    I am poor (and have always been poor) and I know where I would have rather been born – and it is not here in Britain.

  • Julie near Chicago

    “…same culture – just different taxing and government spending policies.”

    Doesn’t that already suggest wildly different cultures, or anyway cultures that are wildly different in some important respects?

    On the other hand, so what. But it seems to me of the essence — who we are manifests itself as what we do, or at least as what we push for or put up with.

  • Paul Marks

    The Evening Standard makes no sense – it is given away for free so no wonder the people who write in it have no respect for honest business (for people who try and make a profit by selling goods and services – as opposed to money just appearing from the former Soviet Union, money I hear may be running out……).

    Perhaps the adverts in it make money – but that depends on the inflated property market in London created by the Corporate Welfare monetary expansion of the Bank of England.

    However, in spite of all the Corporate Welfare of the Bank of England (and the other Central Banks) this farce will end. And it will end soon.

    Then the pathetic “Evening Standard” (and the “Independent” and “I” newspapers) will be no more – and those who write sneering articles in them will have to go out and work.

    “But writing is work” – only if people (real customers) are actually paying you for what you write.

  • Surellin

    Apparently the Laffer Curve was voted out while I wasn’t looking.

  • Jason

    I think the Farage broadside was Godwin as well, James.

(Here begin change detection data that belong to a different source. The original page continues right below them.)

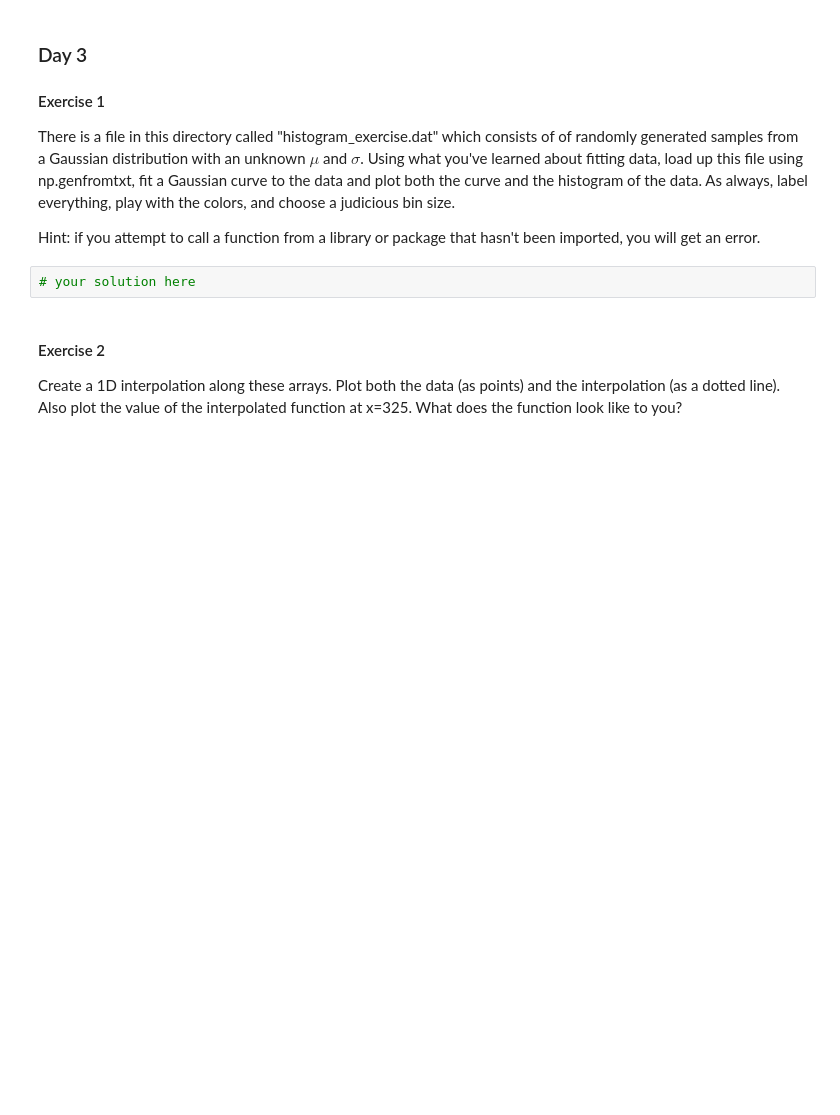
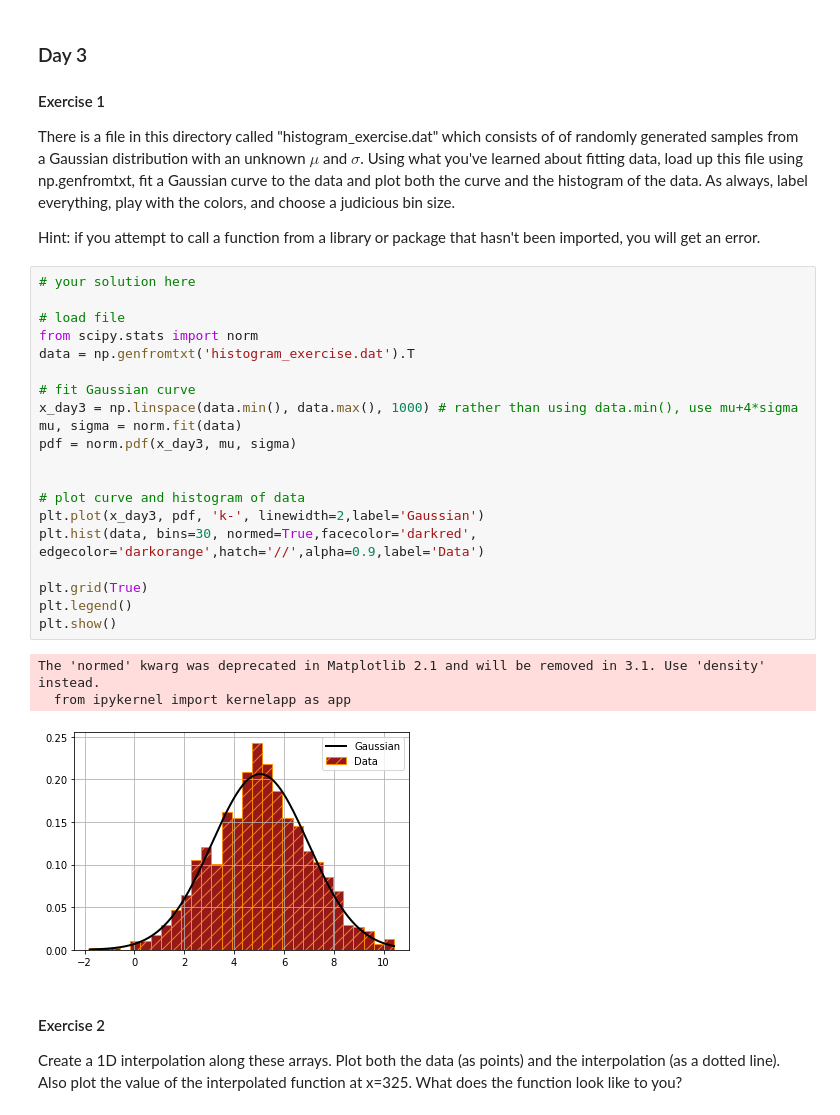
Before and after one commit to UTAustinTAURUS/day-1-exercises-MariaStraight, a Jupyter notebook: Exercises-Day1.ipynb, the cells around one changed output. Drawn from its saved outputs; the diff is of its cells as text; blank space fills up the shorter version.

```diff
--- a/Exercises-Day1.ipynb
+++ b/Exercises-Day1.ipynb
@@ -159,8 +163,30 @@ plt.show()
 There is a file in this directory called "histogram_exercise.dat" which consists of of randomly generated samples from a Gaussian distribution with an unknown $\mu$ and $\sigma$. Using what you've learned about fitting data, load up this file using np.genfromtxt, fit a Gaussian curve to the data and plot both the curve and the histogram of the data. As always, label everything, play with the colors, and choose a judicious bin size.
 
 Hint: if you attempt to call a function from a library or package that hasn't been imported, you will get an error.
-# %%
-# your solution here
+# %%
+# your solution here
+
+# load file
+from scipy.stats import norm
+data = np.genfromtxt('histogram_exercise.dat').T
+
+# fit Gaussian curve
+x_day3 = np.linspace(data.min(), data.max(), 1000) # rather than using data.min(), use mu+4*sigma
+mu, sigma = norm.fit(data)
+pdf = norm.pdf(x_day3, mu, sigma)
+
+
+# plot curve and histogram of data
+plt.plot(x_day3, pdf, 'k-', linewidth=2,label='Gaussian')
+plt.hist(data, bins=30, normed=True,facecolor='darkred', edgecolor='darkorange',hatch='//',alpha=0.9,label='Data')
+
+plt.grid(True)
+plt.legend()
+plt.show()
+# %% [output]
+The 'normed' kwarg was deprecated in Matplotlib 2.1 and will be removed in 3.1. Use 'density' instead.
+  from ipykernel import kernelapp as app
+[figure, added]
 # %% [markdown]
 #### Exercise 2
 
```
Also changed, not shown: parts of 8 cells of this notebook.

Looking at my fellow commuters who do the daily slog in and out of London for the sake of earning a living, I do wonder how the likes of Godwin are addressing the Standard’s target market. I can’t imagine many of my fellow travellers on the train home after their days’ toil can be particularly well disposed to being told they should have their earnings redistributed.

    I wouldn’t read too much into the fact that the Standard is given away, many publications that make money from display advertising reach their readers through free circulation. I’d imagine it probably is struggling, but that is a problem shared by many other newspapers, most of them paid for.

    On the other hand, it seems a contrary business model to give it away and then alienate the readers with the conceits of Richard Godwin and his ilk, once they have the paper open at the comment section. It would be interesting to hear an advertiser’s opinion on the matter.

  • Paul Marks

    I wonder if the Soviet person will get as much for the Independent, “I’, Independent on Sunday and Evening Standard that the Guardian got for Auto Trader?

    I would not give him 50 pence for all four newspapers (too many liabilities).